An incident without injury is sometimes easily forgotten. We often tend to shrug them off as a fortunate escape.
In everyday life, there is a real danger in brushing off accidents that do not hurt, harm, or damage. When these near-misses happen, we should immediately notice and action. Because a non-injury incident is a positive sign that something is wrong.
Sometimes we completely fail to realize the importance of communicating these circumstances, because luck or blind chance saved us from injury. We may tend to shrug it off and forget about it since no harm was done. Hopefully, everyone agrees that it is not a good practice to rely on luck for effective accident prevention.
One of the best ways to eliminate the likelihood of future close calls is through effective root cause analysis and effective corrective actions taken. A list of near-misses can be almost endless: lack of proper machine guarding; improper maintenance or grounding of equipment; missing handrails or guards; poor housekeeping; improperly stored material; stubbing a toe on a protruding floor object; bumping up against a sharp object; or tripping over clutter. It’s best to learn the real lessons from these near-misses, since they are very likely to continue to occur repeatedly until an injury finally occurs.
There was a study conducted many years ago that found for every serious or disabling injury reported, there were about 10 injuries of a less serious nature, 30 property damage incidents, and about 600 incidents (near misses) with no visible injury or property damage. This study was part of the foundation for the widely accepted accident prevention theory that “increased frequency leads to severity.”

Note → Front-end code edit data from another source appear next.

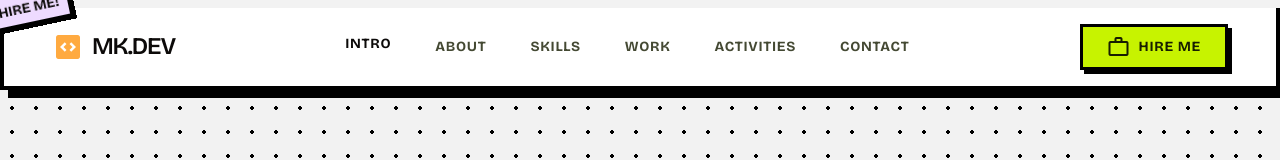
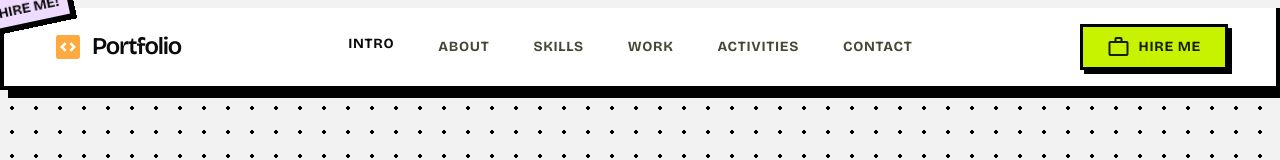
Before and after one commit to Muhammad-Kholis/neo-portfolio, a Next.js app: page / in a window 1280 px wide. Shown: the top 160 px of the page. Built offline with nearby package versions, Linux system fonts and the light colour scheme.

Commit message:
Fungsional

```diff
--- a/app/page.tsx
+++ b/app/page.tsx
@@ -137,7 +137,7 @@ export default function Page() {
           >
             code_blocks
           </span>
-          MK.DEV
+          Portfolio
         </div>
 
         {/* Desktop Links */}
@@ -923,7 +923,7 @@ export default function Page() {
               >
                 code_blocks
               </span>{" "}
-              MK.DEV
+              Portfolio
             </div>
             <div className="font-display text-body-md text-black/60 font-bold">
               © 2024 Muhammad Kholis. Built with precision.
--- a/app/projects/%5Bslug%5D/page.tsx
+++ b/app/projects/[slug]/page.tsx
@@ -160,7 +160,7 @@ export default function ProjectDetailPage({ params }: { params: Promise<{ slug:
           >
             code_blocks
           </span>
-          MK.DEV
+          Portfolio
         </Link>
 
         {/* Desktop Links */}
@@ -477,7 +477,7 @@ export default function ProjectDetailPage({ params }: { params: Promise<{ slug:
               >
                 code_blocks
               </span>{" "}
-              MK.DEV
+              Portfolio
             </div>
             <div className="font-display text-body-md text-black/60 font-bold">
               © 2024 Muhammad Kholis. Built with precision.
```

There was a study conducted many years ago that found for every serious or disabling injury reported, there were about 10 injuries of a less serious nature, 30 property damage incidents, and about 600 incidents (near-misses) with no visible injury or property damage. This study was part of the foundation for the widely accepted accident prevention theory that “increased frequency leads to severity.”
If you are involved with or witness a near miss, remember that you or your co-worker may not get a second injury-free chance to report it. Do your part to help make your workplace safe for everyone.
Report those near misses immediately!
KEMI does not assume liability for the content of information contained herein. Safety and health remain your responsibility. This information is to be used for informational purposes only and not intended to be exhaustive or a substitute for proper training, supervision or manufacturers’ instructions/recommendations. KEMI, by publication of this information, does not assume liability for damage or injury arising from reliance upon it. Compliance with this information is not a guarantee or warranty that you will be in conformity with any laws or regulations nor does it ensure the absolute safety of any person, place or object, including, but not limited to, you, your occupation, employees, customers or place of business.